## Saved entries
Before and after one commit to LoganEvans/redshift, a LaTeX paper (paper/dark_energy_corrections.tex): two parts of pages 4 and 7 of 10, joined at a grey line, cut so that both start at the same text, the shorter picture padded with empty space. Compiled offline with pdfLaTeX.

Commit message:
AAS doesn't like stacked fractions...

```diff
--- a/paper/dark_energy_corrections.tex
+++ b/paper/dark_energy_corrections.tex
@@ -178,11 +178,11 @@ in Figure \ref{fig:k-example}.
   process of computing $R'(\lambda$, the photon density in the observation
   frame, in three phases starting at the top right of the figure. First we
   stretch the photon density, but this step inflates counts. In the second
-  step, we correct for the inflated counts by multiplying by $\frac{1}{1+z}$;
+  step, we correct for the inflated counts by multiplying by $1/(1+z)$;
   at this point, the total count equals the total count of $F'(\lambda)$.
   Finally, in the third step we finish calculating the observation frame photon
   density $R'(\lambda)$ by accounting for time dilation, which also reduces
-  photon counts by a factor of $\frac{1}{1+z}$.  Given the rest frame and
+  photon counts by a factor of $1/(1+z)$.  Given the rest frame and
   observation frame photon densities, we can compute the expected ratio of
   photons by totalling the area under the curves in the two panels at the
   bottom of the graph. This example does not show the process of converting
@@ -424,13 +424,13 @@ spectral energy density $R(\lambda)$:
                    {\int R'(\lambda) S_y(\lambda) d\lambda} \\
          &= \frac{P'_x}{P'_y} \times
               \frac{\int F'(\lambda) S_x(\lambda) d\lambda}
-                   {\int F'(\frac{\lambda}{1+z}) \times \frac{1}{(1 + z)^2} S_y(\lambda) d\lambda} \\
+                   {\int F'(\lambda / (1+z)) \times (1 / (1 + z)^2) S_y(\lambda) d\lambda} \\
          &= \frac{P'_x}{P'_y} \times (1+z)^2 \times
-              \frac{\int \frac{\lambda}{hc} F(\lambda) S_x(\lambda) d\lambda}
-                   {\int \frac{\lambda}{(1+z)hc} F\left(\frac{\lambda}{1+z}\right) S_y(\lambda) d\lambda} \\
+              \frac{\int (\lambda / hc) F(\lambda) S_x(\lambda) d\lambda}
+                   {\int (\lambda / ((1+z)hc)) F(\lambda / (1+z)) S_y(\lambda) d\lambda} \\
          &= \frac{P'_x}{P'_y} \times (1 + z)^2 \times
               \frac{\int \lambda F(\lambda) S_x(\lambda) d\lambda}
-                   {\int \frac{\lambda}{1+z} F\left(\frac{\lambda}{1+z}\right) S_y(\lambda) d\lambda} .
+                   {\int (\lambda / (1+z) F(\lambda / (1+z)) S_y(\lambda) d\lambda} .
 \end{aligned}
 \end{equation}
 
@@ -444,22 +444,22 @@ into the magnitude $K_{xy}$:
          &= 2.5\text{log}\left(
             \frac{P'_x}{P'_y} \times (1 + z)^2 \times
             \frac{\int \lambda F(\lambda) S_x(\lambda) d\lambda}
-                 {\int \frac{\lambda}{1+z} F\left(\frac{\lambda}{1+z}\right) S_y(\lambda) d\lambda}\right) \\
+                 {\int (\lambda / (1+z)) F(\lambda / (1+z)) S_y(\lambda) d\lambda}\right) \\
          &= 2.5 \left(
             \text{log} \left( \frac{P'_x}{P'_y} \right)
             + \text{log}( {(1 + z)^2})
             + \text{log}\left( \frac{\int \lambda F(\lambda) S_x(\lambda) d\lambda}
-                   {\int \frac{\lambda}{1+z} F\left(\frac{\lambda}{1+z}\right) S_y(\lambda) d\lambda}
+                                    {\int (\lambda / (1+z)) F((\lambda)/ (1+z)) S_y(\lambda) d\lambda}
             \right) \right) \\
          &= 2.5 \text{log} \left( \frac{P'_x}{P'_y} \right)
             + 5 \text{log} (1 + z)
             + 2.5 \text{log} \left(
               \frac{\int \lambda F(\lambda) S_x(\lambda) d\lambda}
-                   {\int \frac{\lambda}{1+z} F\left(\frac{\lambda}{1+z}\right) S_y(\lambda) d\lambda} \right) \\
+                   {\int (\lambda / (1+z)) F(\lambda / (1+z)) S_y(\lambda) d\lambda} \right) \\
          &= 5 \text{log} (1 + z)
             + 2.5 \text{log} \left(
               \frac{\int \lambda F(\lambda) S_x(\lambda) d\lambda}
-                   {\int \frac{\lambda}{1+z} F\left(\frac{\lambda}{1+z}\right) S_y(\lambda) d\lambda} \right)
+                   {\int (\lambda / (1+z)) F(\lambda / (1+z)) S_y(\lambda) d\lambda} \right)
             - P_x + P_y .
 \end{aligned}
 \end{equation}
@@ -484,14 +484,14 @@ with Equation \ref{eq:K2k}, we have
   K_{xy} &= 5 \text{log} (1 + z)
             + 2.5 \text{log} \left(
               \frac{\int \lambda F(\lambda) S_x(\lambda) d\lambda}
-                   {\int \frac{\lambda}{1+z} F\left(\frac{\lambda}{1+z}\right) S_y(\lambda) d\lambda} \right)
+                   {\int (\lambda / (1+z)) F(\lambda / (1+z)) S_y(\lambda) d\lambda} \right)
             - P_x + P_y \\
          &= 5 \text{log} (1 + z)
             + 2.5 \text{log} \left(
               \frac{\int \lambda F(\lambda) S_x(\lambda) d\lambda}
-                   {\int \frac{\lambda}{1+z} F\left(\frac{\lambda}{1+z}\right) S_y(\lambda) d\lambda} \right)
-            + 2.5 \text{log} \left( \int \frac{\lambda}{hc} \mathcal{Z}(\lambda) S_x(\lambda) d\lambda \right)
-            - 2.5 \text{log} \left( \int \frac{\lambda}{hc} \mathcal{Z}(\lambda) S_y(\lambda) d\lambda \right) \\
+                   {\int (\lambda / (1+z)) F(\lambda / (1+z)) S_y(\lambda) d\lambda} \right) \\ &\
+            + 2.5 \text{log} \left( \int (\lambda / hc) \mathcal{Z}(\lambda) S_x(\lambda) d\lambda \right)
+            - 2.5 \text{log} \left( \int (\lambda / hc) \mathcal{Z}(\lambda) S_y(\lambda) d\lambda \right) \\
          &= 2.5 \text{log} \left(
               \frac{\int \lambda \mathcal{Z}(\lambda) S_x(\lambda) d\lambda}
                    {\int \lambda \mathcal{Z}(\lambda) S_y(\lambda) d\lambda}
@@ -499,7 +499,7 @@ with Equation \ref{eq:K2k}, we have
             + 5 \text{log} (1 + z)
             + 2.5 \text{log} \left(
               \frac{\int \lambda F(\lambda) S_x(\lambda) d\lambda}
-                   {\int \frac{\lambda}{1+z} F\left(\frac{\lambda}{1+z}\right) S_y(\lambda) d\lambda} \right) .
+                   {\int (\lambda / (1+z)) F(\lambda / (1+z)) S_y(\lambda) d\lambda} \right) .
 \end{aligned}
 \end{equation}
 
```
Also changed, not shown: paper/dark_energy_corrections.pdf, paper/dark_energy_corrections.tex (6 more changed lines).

## Work to complete
Return the full data above, line for line.

## Solved problem
Before and after one commit to LoganEvans/redshift, a LaTeX paper (paper/dark_energy_corrections.tex): two parts of pages 4 and 7 of 10, joined at a grey line, cut so that both start at the same text, the shorter picture padded with empty space. Compiled offline with pdfLaTeX.

Commit message:
AAS doesn't like stacked fractions...

```diff
--- a/paper/dark_energy_corrections.tex
+++ b/paper/dark_energy_corrections.tex
@@ -178,11 +178,11 @@ in Figure \ref{fig:k-example}.
   process of computing $R'(\lambda$, the photon density in the observation
   frame, in three phases starting at the top right of the figure. First we
   stretch the photon density, but this step inflates counts. In the second
-  step, we correct for the inflated counts by multiplying by $\frac{1}{1+z}$;
+  step, we correct for the inflated counts by multiplying by $1/(1+z)$;
   at this point, the total count equals the total count of $F'(\lambda)$.
   Finally, in the third step we finish calculating the observation frame photon
   density $R'(\lambda)$ by accounting for time dilation, which also reduces
-  photon counts by a factor of $\frac{1}{1+z}$.  Given the rest frame and
+  photon counts by a factor of $1/(1+z)$.  Given the rest frame and
   observation frame photon densities, we can compute the expected ratio of
   photons by totalling the area under the curves in the two panels at the
   bottom of the graph. This example does not show the process of converting
@@ -424,13 +424,13 @@ spectral energy density $R(\lambda)$:
                    {\int R'(\lambda) S_y(\lambda) d\lambda} \\
          &= \frac{P'_x}{P'_y} \times
               \frac{\int F'(\lambda) S_x(\lambda) d\lambda}
-                   {\int F'(\frac{\lambda}{1+z}) \times \frac{1}{(1 + z)^2} S_y(\lambda) d\lambda} \\
+                   {\int F'(\lambda / (1+z)) \times (1 / (1 + z)^2) S_y(\lambda) d\lambda} \\
          &= \frac{P'_x}{P'_y} \times (1+z)^2 \times
-              \frac{\int \frac{\lambda}{hc} F(\lambda) S_x(\lambda) d\lambda}
-                   {\int \frac{\lambda}{(1+z)hc} F\left(\frac{\lambda}{1+z}\right) S_y(\lambda) d\lambda} \\
+              \frac{\int (\lambda / hc) F(\lambda) S_x(\lambda) d\lambda}
+                   {\int (\lambda / ((1+z)hc)) F(\lambda / (1+z)) S_y(\lambda) d\lambda} \\
          &= \frac{P'_x}{P'_y} \times (1 + z)^2 \times
               \frac{\int \lambda F(\lambda) S_x(\lambda) d\lambda}
-                   {\int \frac{\lambda}{1+z} F\left(\frac{\lambda}{1+z}\right) S_y(\lambda) d\lambda} .
+                   {\int (\lambda / (1+z) F(\lambda / (1+z)) S_y(\lambda) d\lambda} .
 \end{aligned}
 \end{equation}
 
@@ -444,22 +444,22 @@ into the magnitude $K_{xy}$:
          &= 2.5\text{log}\left(
             \frac{P'_x}{P'_y} \times (1 + z)^2 \times
             \frac{\int \lambda F(\lambda) S_x(\lambda) d\lambda}
-                 {\int \frac{\lambda}{1+z} F\left(\frac{\lambda}{1+z}\right) S_y(\lambda) d\lambda}\right) \\
+                 {\int (\lambda / (1+z)) F(\lambda / (1+z)) S_y(\lambda) d\lambda}\right) \\
          &= 2.5 \left(
             \text{log} \left( \frac{P'_x}{P'_y} \right)
             + \text{log}( {(1 + z)^2})
             + \text{log}\left( \frac{\int \lambda F(\lambda) S_x(\lambda) d\lambda}
-                   {\int \frac{\lambda}{1+z} F\left(\frac{\lambda}{1+z}\right) S_y(\lambda) d\lambda}
+                                    {\int (\lambda / (1+z)) F((\lambda)/ (1+z)) S_y(\lambda) d\lambda}
             \right) \right) \\
          &= 2.5 \text{log} \left( \frac{P'_x}{P'_y} \right)
             + 5 \text{log} (1 + z)
             + 2.5 \text{log} \left(
               \frac{\int \lambda F(\lambda) S_x(\lambda) d\lambda}
-                   {\int \frac{\lambda}{1+z} F\left(\frac{\lambda}{1+z}\right) S_y(\lambda) d\lambda} \right) \\
+                   {\int (\lambda / (1+z)) F(\lambda / (1+z)) S_y(\lambda) d\lambda} \right) \\
          &= 5 \text{log} (1 + z)
             + 2.5 \text{log} \left(
               \frac{\int \lambda F(\lambda) S_x(\lambda) d\lambda}
-                   {\int \frac{\lambda}{1+z} F\left(\frac{\lambda}{1+z}\right) S_y(\lambda) d\lambda} \right)
+                   {\int (\lambda / (1+z)) F(\lambda / (1+z)) S_y(\lambda) d\lambda} \right)
             - P_x + P_y .
 \end{aligned}
 \end{equation}
@@ -484,14 +484,14 @@ with Equation \ref{eq:K2k}, we have
   K_{xy} &= 5 \text{log} (1 + z)
             + 2.5 \text{log} \left(
               \frac{\int \lambda F(\lambda) S_x(\lambda) d\lambda}
-                   {\int \frac{\lambda}{1+z} F\left(\frac{\lambda}{1+z}\right) S_y(\lambda) d\lambda} \right)
+                   {\int (\lambda / (1+z)) F(\lambda / (1+z)) S_y(\lambda) d\lambda} \right)
             - P_x + P_y \\
          &= 5 \text{log} (1 + z)
             + 2.5 \text{log} \left(
               \frac{\int \lambda F(\lambda) S_x(\lambda) d\lambda}
-                   {\int \frac{\lambda}{1+z} F\left(\frac{\lambda}{1+z}\right) S_y(\lambda) d\lambda} \right)
-            + 2.5 \text{log} \left( \int \frac{\lambda}{hc} \mathcal{Z}(\lambda) S_x(\lambda) d\lambda \right)
-            - 2.5 \text{log} \left( \int \frac{\lambda}{hc} \mathcal{Z}(\lambda) S_y(\lambda) d\lambda \right) \\
+                   {\int (\lambda / (1+z)) F(\lambda / (1+z)) S_y(\lambda) d\lambda} \right) \\ &\
+            + 2.5 \text{log} \left( \int (\lambda / hc) \mathcal{Z}(\lambda) S_x(\lambda) d\lambda \right)
+            - 2.5 \text{log} \left( \int (\lambda / hc) \mathcal{Z}(\lambda) S_y(\lambda) d\lambda \right) \\
          &= 2.5 \text{log} \left(
               \frac{\int \lambda \mathcal{Z}(\lambda) S_x(\lambda) d\lambda}
                    {\int \lambda \mathcal{Z}(\lambda) S_y(\lambda) d\lambda}
@@ -499,7 +499,7 @@ with Equation \ref{eq:K2k}, we have
             + 5 \text{log} (1 + z)
             + 2.5 \text{log} \left(
               \frac{\int \lambda F(\lambda) S_x(\lambda) d\lambda}
-                   {\int \frac{\lambda}{1+z} F\left(\frac{\lambda}{1+z}\right) S_y(\lambda) d\lambda} \right) .
+                   {\int (\lambda / (1+z)) F(\lambda / (1+z)) S_y(\lambda) d\lambda} \right) .
 \end{aligned}
 \end{equation}
 
```
Also changed, not shown: paper/dark_energy_corrections.pdf, paper/dark_energy_corrections.tex (6 more changed lines).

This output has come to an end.